TASK TO COMPLETE => For each line of the data that includes the word "class", copy the line.
= Beginning of Section =
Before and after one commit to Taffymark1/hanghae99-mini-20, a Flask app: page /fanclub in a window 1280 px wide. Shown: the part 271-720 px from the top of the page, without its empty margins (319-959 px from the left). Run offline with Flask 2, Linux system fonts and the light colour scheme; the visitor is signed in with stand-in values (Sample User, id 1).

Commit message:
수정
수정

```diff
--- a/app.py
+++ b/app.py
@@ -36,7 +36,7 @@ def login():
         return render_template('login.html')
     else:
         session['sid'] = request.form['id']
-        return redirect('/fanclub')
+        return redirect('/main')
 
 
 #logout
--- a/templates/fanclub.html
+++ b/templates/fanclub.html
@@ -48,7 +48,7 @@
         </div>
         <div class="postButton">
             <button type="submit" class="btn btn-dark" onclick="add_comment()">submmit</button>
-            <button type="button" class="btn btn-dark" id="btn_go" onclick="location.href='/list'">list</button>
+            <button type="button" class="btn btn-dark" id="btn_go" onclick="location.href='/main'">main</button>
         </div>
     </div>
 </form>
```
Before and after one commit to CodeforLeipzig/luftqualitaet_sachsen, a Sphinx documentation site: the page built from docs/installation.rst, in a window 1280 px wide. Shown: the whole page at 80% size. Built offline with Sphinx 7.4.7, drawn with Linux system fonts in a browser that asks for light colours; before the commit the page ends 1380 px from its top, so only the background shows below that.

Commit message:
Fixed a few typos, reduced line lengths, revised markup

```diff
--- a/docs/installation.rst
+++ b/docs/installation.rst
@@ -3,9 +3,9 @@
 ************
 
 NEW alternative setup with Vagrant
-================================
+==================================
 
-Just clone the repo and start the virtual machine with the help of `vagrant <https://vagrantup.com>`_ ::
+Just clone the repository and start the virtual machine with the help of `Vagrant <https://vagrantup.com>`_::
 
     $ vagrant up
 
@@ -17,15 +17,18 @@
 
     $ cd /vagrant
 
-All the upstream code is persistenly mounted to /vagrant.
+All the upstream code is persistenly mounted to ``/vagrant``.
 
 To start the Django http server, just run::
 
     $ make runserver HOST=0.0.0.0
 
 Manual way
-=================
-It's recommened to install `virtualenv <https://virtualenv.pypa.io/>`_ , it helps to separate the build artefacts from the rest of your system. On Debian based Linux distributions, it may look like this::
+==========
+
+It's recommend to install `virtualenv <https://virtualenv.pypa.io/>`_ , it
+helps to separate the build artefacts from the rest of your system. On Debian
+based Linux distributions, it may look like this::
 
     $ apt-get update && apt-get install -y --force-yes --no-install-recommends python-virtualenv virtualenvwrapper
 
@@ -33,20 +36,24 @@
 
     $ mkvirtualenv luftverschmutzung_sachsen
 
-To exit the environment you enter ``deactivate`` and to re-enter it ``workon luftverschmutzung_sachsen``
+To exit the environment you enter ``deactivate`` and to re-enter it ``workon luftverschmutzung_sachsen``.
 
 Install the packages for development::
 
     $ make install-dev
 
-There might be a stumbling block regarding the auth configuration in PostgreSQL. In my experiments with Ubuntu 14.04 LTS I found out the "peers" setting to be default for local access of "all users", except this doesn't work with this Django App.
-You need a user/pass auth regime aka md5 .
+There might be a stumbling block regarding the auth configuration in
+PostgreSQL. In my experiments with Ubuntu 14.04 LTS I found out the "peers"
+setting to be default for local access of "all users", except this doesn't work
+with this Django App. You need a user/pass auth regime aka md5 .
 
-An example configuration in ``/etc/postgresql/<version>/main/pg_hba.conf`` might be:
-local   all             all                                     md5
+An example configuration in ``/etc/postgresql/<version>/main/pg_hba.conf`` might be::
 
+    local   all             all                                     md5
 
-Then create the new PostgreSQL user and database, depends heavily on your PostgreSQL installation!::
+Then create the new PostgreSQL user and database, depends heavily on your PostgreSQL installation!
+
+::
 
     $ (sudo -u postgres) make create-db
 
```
= End of Section =
ANSWER SPACE =>
         <div class="postButton">
             <button type="submit" class="btn btn-dark" onclick="add_comment()">submmit</button>
-            <button type="button" class="btn btn-dark" id="btn_go" onclick="location.href='/list'">list</button>
+            <button type="button" class="btn btn-dark" id="btn_go" onclick="location.href='/main'">main</button>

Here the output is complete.